## The input
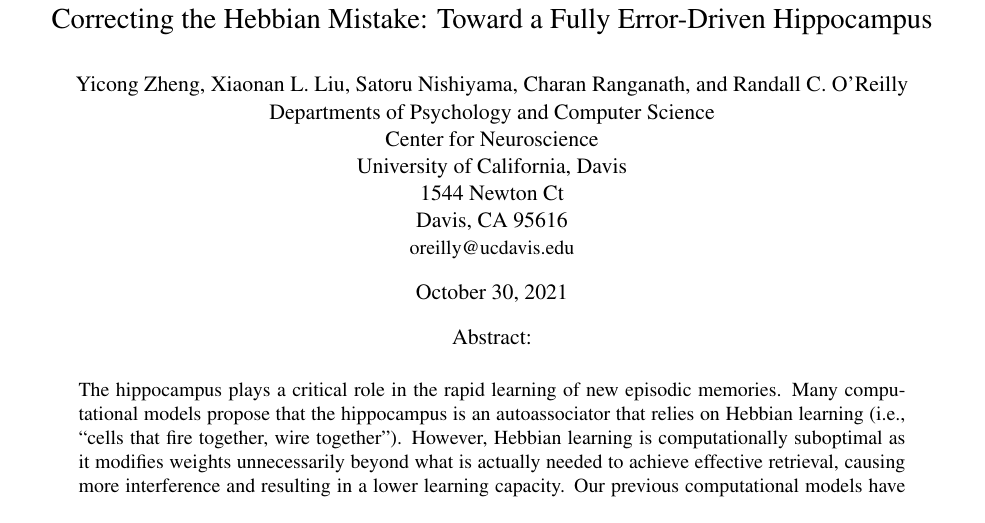
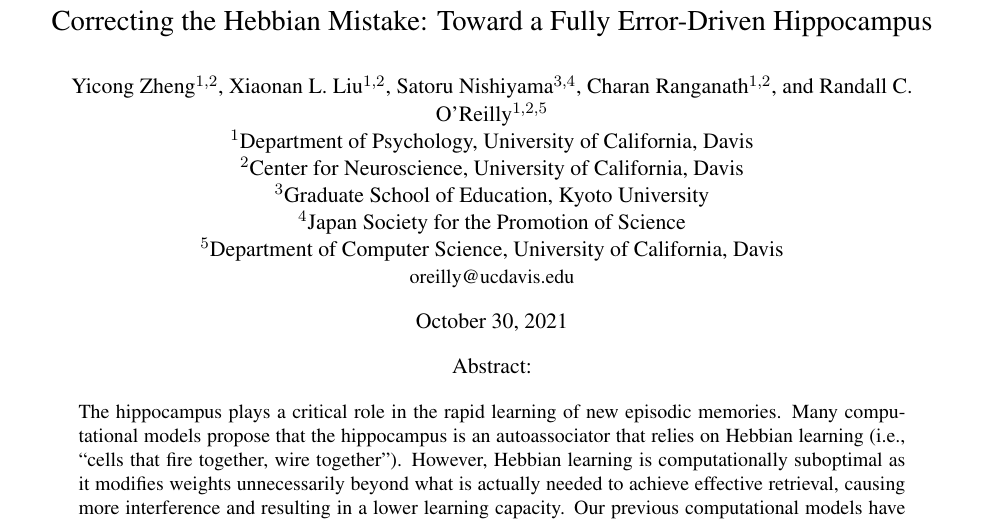
Before and after one commit to ccnlab/hip-edl, a LaTeX document (papers/hip-edl-2021/hip_edl_2021.tex): part of page 1 of 22, cut so that both start at the same text. Compiled offline with pdfLaTeX.

Commit message:
update affiliations

```diff
--- a/papers/hip-edl-2021/hip_edl_2021.tex
+++ b/papers/hip-edl-2021/hip_edl_2021.tex
@@ -56,13 +56,14 @@
 
 \def\mytitle{ Correcting the Hebbian Mistake: Toward a Fully Error-Driven Hippocampus }
 
-\def\myauthor{Yicong Zheng, Xiaonan L. Liu, Satoru Nishiyama, Charan Ranganath, and Randall C. O'Reilly\\
-  Departments of Psychology and Computer Science\\
-  Center for Neuroscience\\
-  University of California, Davis \\
-  1544 Newton Ct\\
-  Davis, CA 95616\\
+\def\myauthor{Yicong Zheng$^{1,2}$, Xiaonan L. Liu$^{1,2}$, Satoru Nishiyama$^{3,4}$, Charan Ranganath$^{1,2}$, and Randall C. O'Reilly$^{1,2,5}$\\
+  $^1$Department of Psychology, University of California, Davis\\
+  $^2$Center for Neuroscience, University of California, Davis\\
+  $^3$Graduate School of Education, Kyoto University\\
+  $^4$Japan Society for the Promotion of Science\\
+  $^5$Department of Computer Science, University of California, Davis\\
   {\small oreilly@ucdavis.edu}\\}
+
 
 \def\mynote{R. C. O'Reilly is Director of Science at Obelisk Lab in the Astera Institute, and Chief Scientist at eCortex, Inc., which may derive indirect benefit from the work presented here.
 
```
Also changed, not shown: papers/hip-edl-2021/hip_edl_2021.pdf.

## Task goal
Only the text of the records belongs in your answer, repeated exactly; the pictures stay out.

## Exercise response
Before and after one commit to ccnlab/hip-edl, a LaTeX document (papers/hip-edl-2021/hip_edl_2021.tex): part of page 1 of 22, cut so that both start at the same text. Compiled offline with pdfLaTeX.

Commit message:
update affiliations

```diff
--- a/papers/hip-edl-2021/hip_edl_2021.tex
+++ b/papers/hip-edl-2021/hip_edl_2021.tex
@@ -56,13 +56,14 @@
 
 \def\mytitle{ Correcting the Hebbian Mistake: Toward a Fully Error-Driven Hippocampus }
 
-\def\myauthor{Yicong Zheng, Xiaonan L. Liu, Satoru Nishiyama, Charan Ranganath, and Randall C. O'Reilly\\
-  Departments of Psychology and Computer Science\\
-  Center for Neuroscience\\
-  University of California, Davis \\
-  1544 Newton Ct\\
-  Davis, CA 95616\\
+\def\myauthor{Yicong Zheng$^{1,2}$, Xiaonan L. Liu$^{1,2}$, Satoru Nishiyama$^{3,4}$, Charan Ranganath$^{1,2}$, and Randall C. O'Reilly$^{1,2,5}$\\
+  $^1$Department of Psychology, University of California, Davis\\
+  $^2$Center for Neuroscience, University of California, Davis\\
+  $^3$Graduate School of Education, Kyoto University\\
+  $^4$Japan Society for the Promotion of Science\\
+  $^5$Department of Computer Science, University of California, Davis\\
   {\small oreilly@ucdavis.edu}\\}
+
 
 \def\mynote{R. C. O'Reilly is Director of Science at Obelisk Lab in the Astera Institute, and Chief Scientist at eCortex, Inc., which may derive indirect benefit from the work presented here.
 
```
Also changed, not shown: papers/hip-edl-2021/hip_edl_2021.pdf.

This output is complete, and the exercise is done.